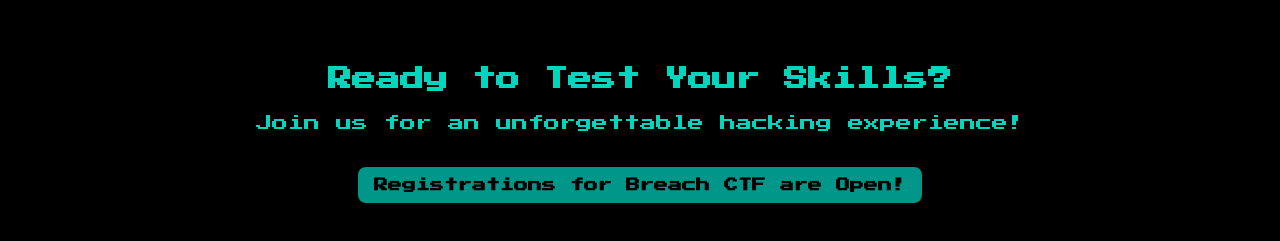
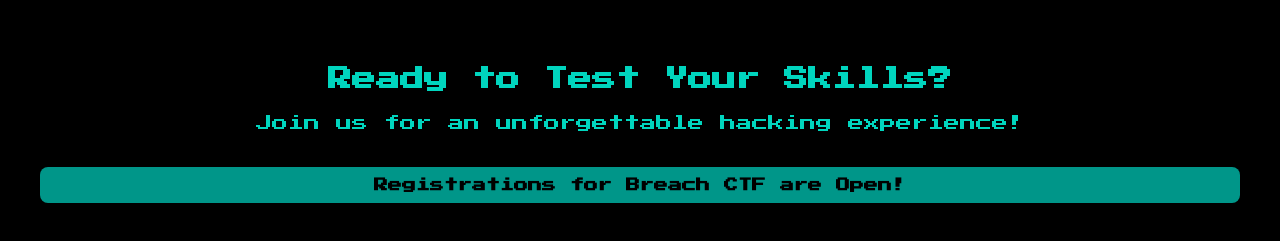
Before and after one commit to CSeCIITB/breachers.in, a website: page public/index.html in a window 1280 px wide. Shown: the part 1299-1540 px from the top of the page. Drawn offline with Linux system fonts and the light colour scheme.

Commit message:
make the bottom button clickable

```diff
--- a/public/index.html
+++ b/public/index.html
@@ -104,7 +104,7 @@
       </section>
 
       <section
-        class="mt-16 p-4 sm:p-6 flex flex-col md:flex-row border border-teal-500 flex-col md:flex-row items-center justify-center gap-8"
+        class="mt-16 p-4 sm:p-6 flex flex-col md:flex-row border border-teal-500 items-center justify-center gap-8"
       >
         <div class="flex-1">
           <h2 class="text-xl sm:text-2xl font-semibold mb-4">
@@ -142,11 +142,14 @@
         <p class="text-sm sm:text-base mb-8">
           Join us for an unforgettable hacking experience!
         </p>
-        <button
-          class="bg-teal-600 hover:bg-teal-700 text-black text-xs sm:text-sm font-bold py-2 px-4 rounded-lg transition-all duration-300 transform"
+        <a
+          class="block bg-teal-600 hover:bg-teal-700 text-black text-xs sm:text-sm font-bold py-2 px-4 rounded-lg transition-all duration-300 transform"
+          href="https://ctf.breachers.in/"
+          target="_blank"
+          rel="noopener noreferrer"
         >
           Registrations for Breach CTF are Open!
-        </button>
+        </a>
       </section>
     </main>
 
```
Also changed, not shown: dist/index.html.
☆ ☆ ☆ ☆ ☆
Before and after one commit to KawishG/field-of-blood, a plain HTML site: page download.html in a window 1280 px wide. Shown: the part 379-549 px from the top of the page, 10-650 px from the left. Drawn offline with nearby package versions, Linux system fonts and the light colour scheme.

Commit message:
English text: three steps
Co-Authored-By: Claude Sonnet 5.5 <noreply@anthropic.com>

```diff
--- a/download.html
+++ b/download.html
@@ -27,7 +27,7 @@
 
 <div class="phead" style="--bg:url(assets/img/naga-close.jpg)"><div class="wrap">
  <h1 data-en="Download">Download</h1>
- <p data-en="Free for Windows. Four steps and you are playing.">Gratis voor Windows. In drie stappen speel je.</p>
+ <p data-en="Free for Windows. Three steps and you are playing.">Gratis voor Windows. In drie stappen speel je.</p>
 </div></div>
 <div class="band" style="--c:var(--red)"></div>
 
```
☆ ☆ ☆ ☆ ☆
Exercise requirements >>
Your answer should be the lines above that contain the word "speel", copied out.

Result of this exercise >>
- <p data-en="Free for Windows. Four steps and you are playing.">Gratis voor Windows. In drie stappen speel je.</p>
+ <p data-en="Free for Windows. Three steps and you are playing.">Gratis voor Windows. In drie stappen speel je.</p>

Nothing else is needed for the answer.